No charges for Gonzales

The Justice Department refused to prosecute former Attorney General Alberto Gonzales for improperly storing classified information about two of the Bush administration's most sensitive counterterrorism efforts.

Mishandling classified materials violates Justice Department regulations, and removing them from special secure facilities without proper authorization is a misdemeanor crime.

A report issued Tuesday by the Justice Department's inspector general says the agency decided not to press charges against Gonzales, who resigned under fire last year.

The report by Inspector General Glenn Fine found that Gonzales risked exposing at least some parts of the National Security Agency's terrorist surveillance program, as well as interrogations of terrorist detainees. Some aspects of the surveillance program explicitly referred to in the documents were “zealously protected” by the NSA, the report found.

Fine referred the case to the Justice Department's National Security Division to see if charges should be brought against Gonzales. But prosecutors dropped the case after an internal review that began earlier this year, said Justice Department spokesman Dean Boyd.

“After conducting a thorough review of the matter and consulting with senior career officials inside and outside of the division, the NSD ultimately determined that prosecution should be declined,” Boyd said in a statement.
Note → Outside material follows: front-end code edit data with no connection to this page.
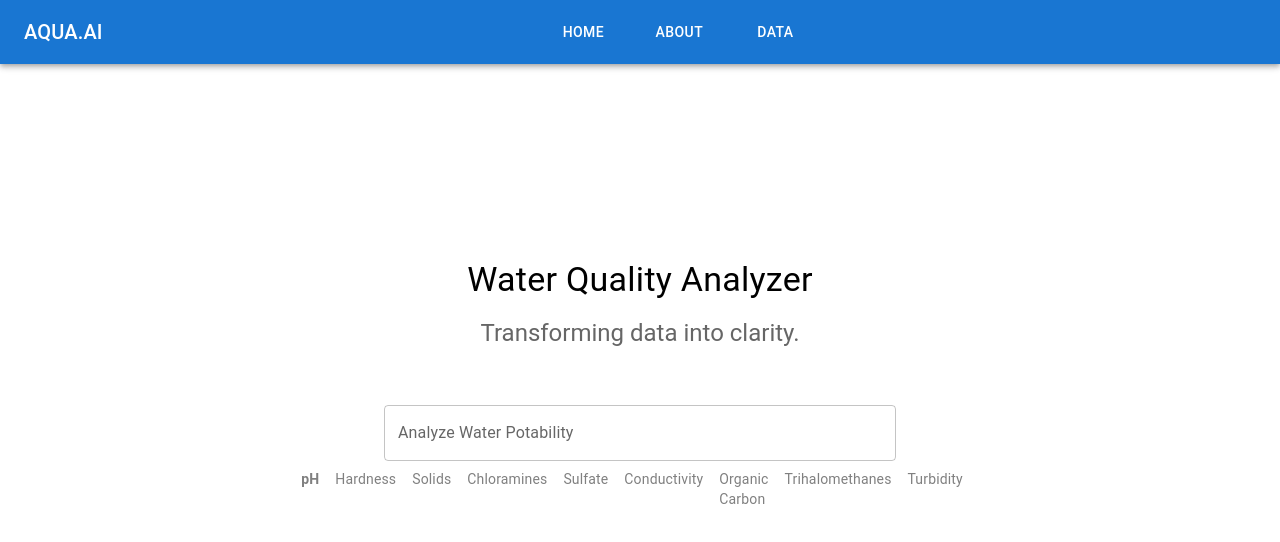
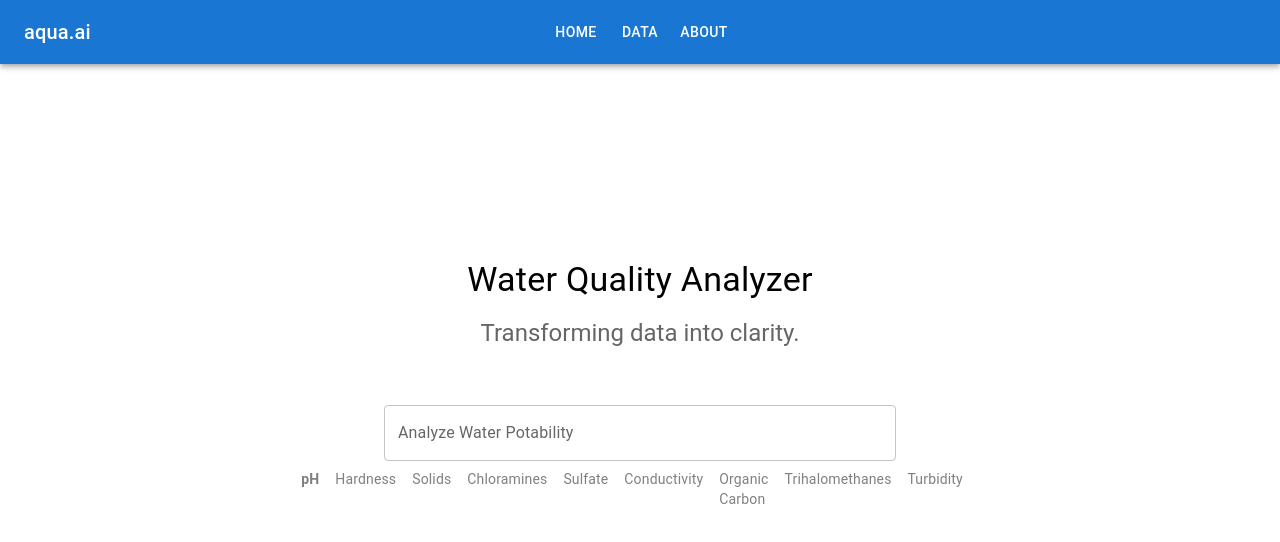
Before and after one commit to john-m-c0x/fullstack-water-potability, a React (Create React App) app in the folder frontend/: page / in a window 1280 px wide. Shown: the top 542 px of the page. Built offline with nearby package versions, Linux system fonts and the light colour scheme.

Commit message:
final changes

```diff
--- a/frontend/src/components/TopAppBar.js
+++ b/frontend/src/components/TopAppBar.js
@@ -9,29 +9,38 @@ const TopAppBar = () => {
         <Typography
           variant="h6"
           component={Link}
-          to="/landing"
+          to="/"
           sx={{
+            position: 'absolute',
+            left: 24,
             textDecoration: 'none',
             color: 'inherit',
-            flexGrow: 0
+            textTransform: 'lowercase',
+            '&:hover': {
+              opacity: 0.8
+            }
           }}
         >
-          AQUA.AI
+          aqua.ai
         </Typography>
-        <Box
-          sx={{
-            flexGrow: 1,
-            display: 'flex',
-            justifyContent: 'center',
-            gap: '2rem'
-          }}
-        >
+        <Box sx={{
+          width: '100%',
+          display: 'flex',
+          justifyContent: 'center'
+        }}>
           <Button
             color="inherit"
             component={Link}
-            to="/"
+            to="/home"
           >
             Home
+          </Button>
+          <Button
+            color="inherit"
+            component={Link}
+            to="/data"
+          >
+            Data
           </Button>
           <Button
             color="inherit"
@@ -40,15 +49,7 @@ const TopAppBar = () => {
           >
             About
           </Button>
-          <Button
-            color="inherit"
-            component={Link}
-            to="/data"
-          >
-            Data
-          </Button>
         </Box>
-        <Box sx={{ flexGrow: 0 }} />
       </Toolbar>
     </AppBar>
   );
```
The lack of charges against the nation's former top law enforcement officer infuriated the Democratic chairman of the House Judiciary Committee, John Conyers, D-Mich., who demanded to know why.

Lawyers for Gonzales acknowledge he did not store or protect the top secret papers – a set of handwritten notes about the surveillance program and 17 other documents – as he should have. But they say he did not intend to risk letting unauthorized people see them, and there's no evidence that occurred.

The report is the latest to take Gonzales to task for mismanagement at the department during his 31 months as attorney general. The criticism could foreshadow the results of an ongoing investigation by Fine's office about Gonzales' role in the 2006 firings of nine U.S. attorneys. That inquiry is expected to be finished within months.

In a statement Tuesday afternoon, Conyers said he was “shocked” by the report's findings that he said only adds “to an already troubling record of the Justice Department under this administration and under Mr. Gonzales.”

“The department ought to explain clearly why it declined to pursue charges against Mr. Gonzales and what actions it intends to take in response to the report,” Conyers said.

At issue is how, and where, Gonzales stored the documents, which are classified as sensitive compartmentalized information, or SCI.

SCI materials are among the most sensitive levels of classified top secret documents and usually concern national security cases. They are supposed to be stored only in special safes or facilities that can be accessed only by certain people with SCI security clearances.

At the Justice Department, however, Gonzales kept the documents in a safe in a fifth-floor office in the attorney general's suite – which is not considered an SCI facility. In 2006, investigators found, the safe was searched by two employees who did not have SCI clearances but who looked through it “document by document” for papers requested through the Freedom of Information Act.

Additionally, the report found, Gonzales also took some SCI documents – specifically, notes about the surveillance program – to his house in suburban Virginia as he was moving from his secure counsel's office at the White House in early 2005 to the Justice Department.

Although he initially said he believed he kept the documents in a safe at his home, Gonzales later told investigators he did not know the combination of the safe. He said he may have kept the papers in his briefcase.